2
$\begingroup$

Apparently it is false, that $M \cap \mathcal{P}(M) = \emptyset$ for all sets $M$, if I am to believe my source material. However, if I am not missing some convention, this cannot be true:

$A \cap B := \{ x | x \in A \land x \in B\}$

And

$\mathcal{P} := \{ m | m \subseteq a \}$

And hence

$\forall x \in A. \forall m \in \mathcal{P}(A). x \neq m$, as an element of $A$ is of a different type than a set of elements of $A$.

I don't think I am missing something here, but I am not inclined to assume my source is wrong. Is it though?

$\endgroup$
  • $\begingroup$ If $M=\{ \emptyset \}$ then $P(M)=\{ \emptyset , \{ \emptyset \} \}$ and $M \cap P(M)=\{ \emptyset \}$ $\endgroup$ – Sami Fersi Nov 1 '17 at 15:42
  • 4
    $\begingroup$ It all boils down to what you mean by 'type' and what foundations you're using. In the usual (set theoretic) foundations of mathematics, there is only one type: sets. As such, saying two things are of 'different types' is false. There are settings where there is more validity to your argument, but since this is a set theory question, I won't go into those... $\endgroup$ – Clive Newstead Nov 1 '17 at 15:46
3
$\begingroup$

Each $\mathcal{P}(M)$ contains an empty set. $\{\}$. If $\{\}\in M$ then $\emptyset$ is a common element of $M$ and $\mathcal{P}(M)$, hence they're not disjoint.

Also if $M$ is non-empty, then it has some item $m\in M$ and the power set has its singleton as an element: $$\{m\} \in \mathcal{P}(M)$$ If $M$ has that singleton as element together with $m$ itself: $m\in M$ and $\{m\}\in M$, then the singleton is a common element of $M$ and $\mathcal{P}(M)$.

$\endgroup$
2
$\begingroup$

The reason is that set theory is a first-order theory, and first-order logic is untyped. Namely, there is a universe and everything in the universe is "the same".
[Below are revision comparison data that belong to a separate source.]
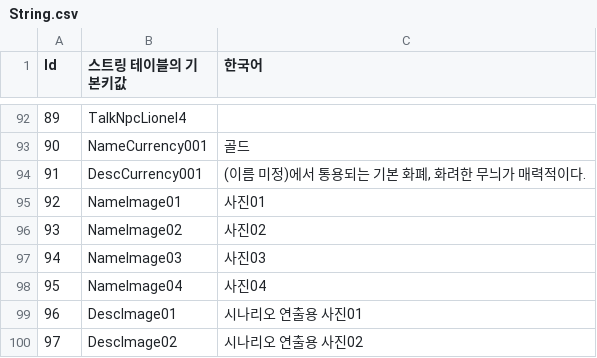
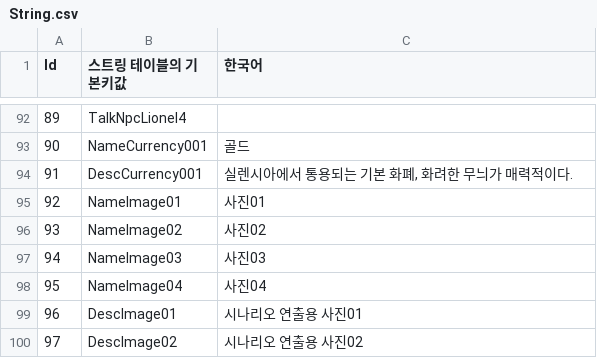
Before and after one commit to GreedSpirit/Hexagon, a CSV file: Assets/Resources/String.csv, drawn as a sheet; only a part is shown, gaps mark what is left out; the diff covers the shown part only; the diff names each change by its address in the sheet, - before the commit and + after, or states it on an @@ line.

```diff
--- a/Assets/Resources/String.csv
+++ b/Assets/Resources/String.csv
-C94 (한국어): (이름 미정)에서 통용되는 기본 화폐, 화려한 무늬가 매력적이다.
+C94 (한국어): 실렌시아에서 통용되는 기본 화폐, 화려한 무늬가 매력적이다.
```
Also changed, not shown: 4 added rows, 2 removed rows and 9 edited cells elsewhere in this file, Assets/Resources/Character.csv, Assets/Resources/Npc.csv, 1 other file.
It is true, you can introduce predicates in the form of relations, or define such relations given your language (and theory). But the general idea is that the elements of the universe are just that.

In set theory, there are no types and we call all the objects of the universe "sets".

This is one of the reasons some people feel like type theory could provide a better foundations for mathematics, as it reflects more closely some of the naive ways we think about mathematics.

(While it is indeed the case, set theory can internalize type theory in fairly straightforward ways for the most part, so there is no "right" or "wrong" approach, only a matter of convenience. And though set theory is untyped, this is not necessarily a bad thing. Your computer is untyped as well, remember that all the things that you might write in any programming language end up being just a bunch of "pass current" and "block current".)

$\endgroup$
  • $\begingroup$ +1 (and beat me to it, dang): this is the crucial observation, that types play no role in (usual, ZFC-style) set theory. $\endgroup$ – Noah Schweber Nov 1 '17 at 16:28
1
$\begingroup$

Let $M=\{\emptyset,\{\emptyset\}\}$. Then $\mathcal P(M)=\{\emptyset,\{\emptyset\},\{\{\emptyset\}\},\{\emptyset,\{\emptyset\}\}\}$ and $M \cap \mathcal P(M)=M$

$\endgroup$
  • $\begingroup$ Same for $M=\{\emptyset\}$. $\endgroup$ – CiaPan Nov 1 '17 at 15:48

Your Answer

By clicking “Post Your Answer”, you agree to our terms of service, privacy policy and cookie policy

Not the answer you're looking for? Browse other questions tagged or ask your own question.